____ Available data

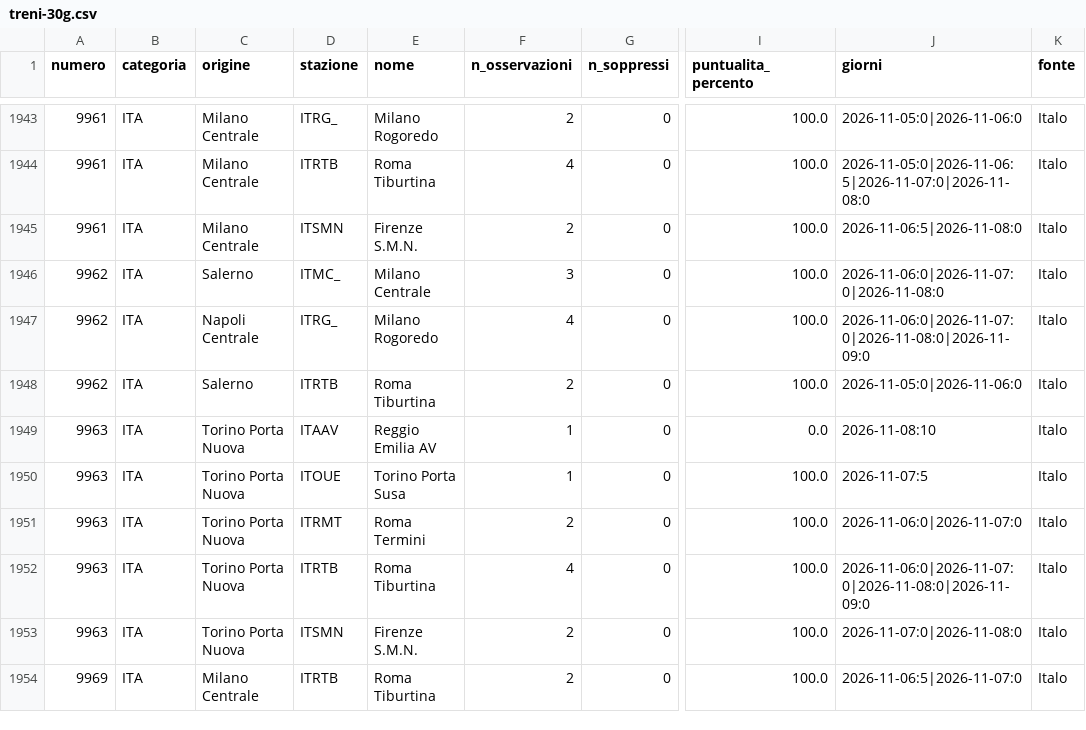
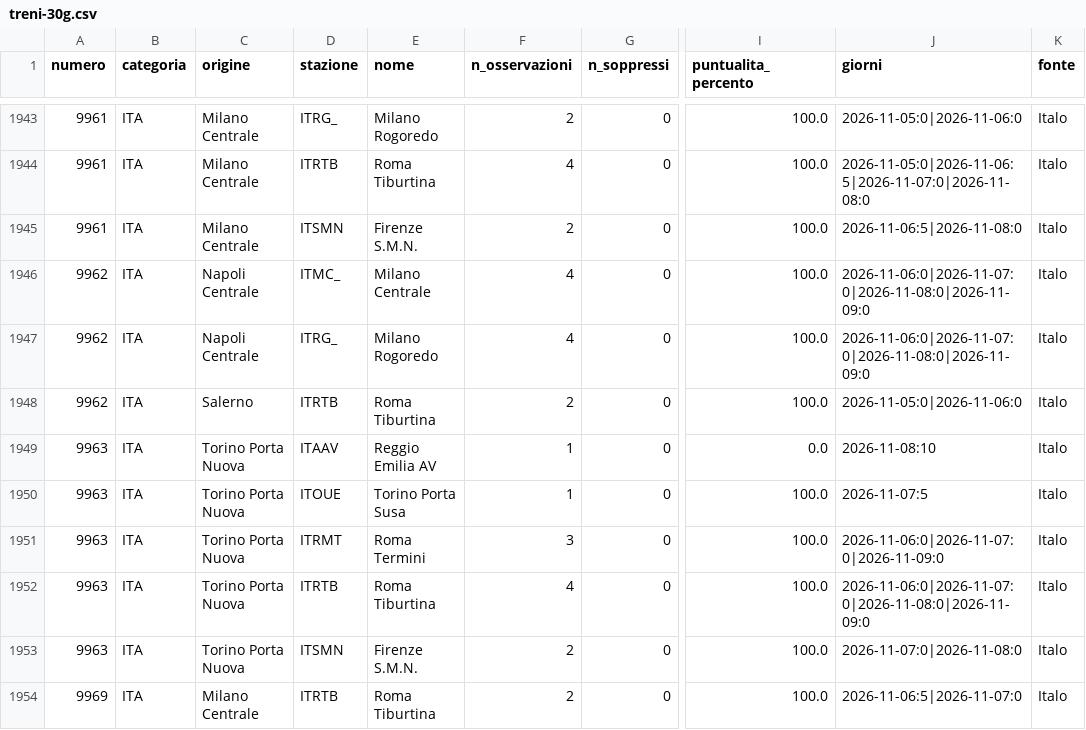
Before and after one commit to MJ83-collab/Binario-app, a CSV file: storico/treni-30g.csv, drawn as a sheet; only a part is shown, gaps mark what is left out; the diff names each change by its address in the sheet, - before the commit and + after, or states it on an @@ line.

```diff
--- a/storico/treni-30g.csv
+++ b/storico/treni-30g.csv
-C1946 (origine): Salerno
+C1946 (origine): Napoli Centrale
-F1946 (n_osservazioni): 3
+F1946 (n_osservazioni): 4
-J1946 (giorni): 2026-11-06:0|2026-11-07:0|2026-11-08:0
+J1946 (giorni): 2026-11-06:0|2026-11-07:0|2026-11-08:0|2026-11-09:0
-F1951 (n_osservazioni): 2
+F1951 (n_osservazioni): 3
-J1951 (giorni): 2026-11-06:0|2026-11-07:0
+J1951 (giorni): 2026-11-06:0|2026-11-07:0|2026-11-09:0
```
Also changed, not shown: storico/classifica-giorno.csv, storico/giorni/2026-11-09.csv, 1 other file.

________

What is expected: Copy out the listing word for word and skip its pictures.

Written response:
Before and after one commit to MJ83-collab/Binario-app, a CSV file: storico/treni-30g.csv, drawn as a sheet; only a part is shown, gaps mark what is left out; the diff names each change by its address in the sheet, - before the commit and + after, or states it on an @@ line.

```diff
--- a/storico/treni-30g.csv
+++ b/storico/treni-30g.csv
-C1946 (origine): Salerno
+C1946 (origine): Napoli Centrale
-F1946 (n_osservazioni): 3
+F1946 (n_osservazioni): 4
-J1946 (giorni): 2026-11-06:0|2026-11-07:0|2026-11-08:0
+J1946 (giorni): 2026-11-06:0|2026-11-07:0|2026-11-08:0|2026-11-09:0
-F1951 (n_osservazioni): 2
+F1951 (n_osservazioni): 3
-J1951 (giorni): 2026-11-06:0|2026-11-07:0
+J1951 (giorni): 2026-11-06:0|2026-11-07:0|2026-11-09:0
```
Also changed, not shown: storico/classifica-giorno.csv, storico/giorni/2026-11-09.csv, 1 other file.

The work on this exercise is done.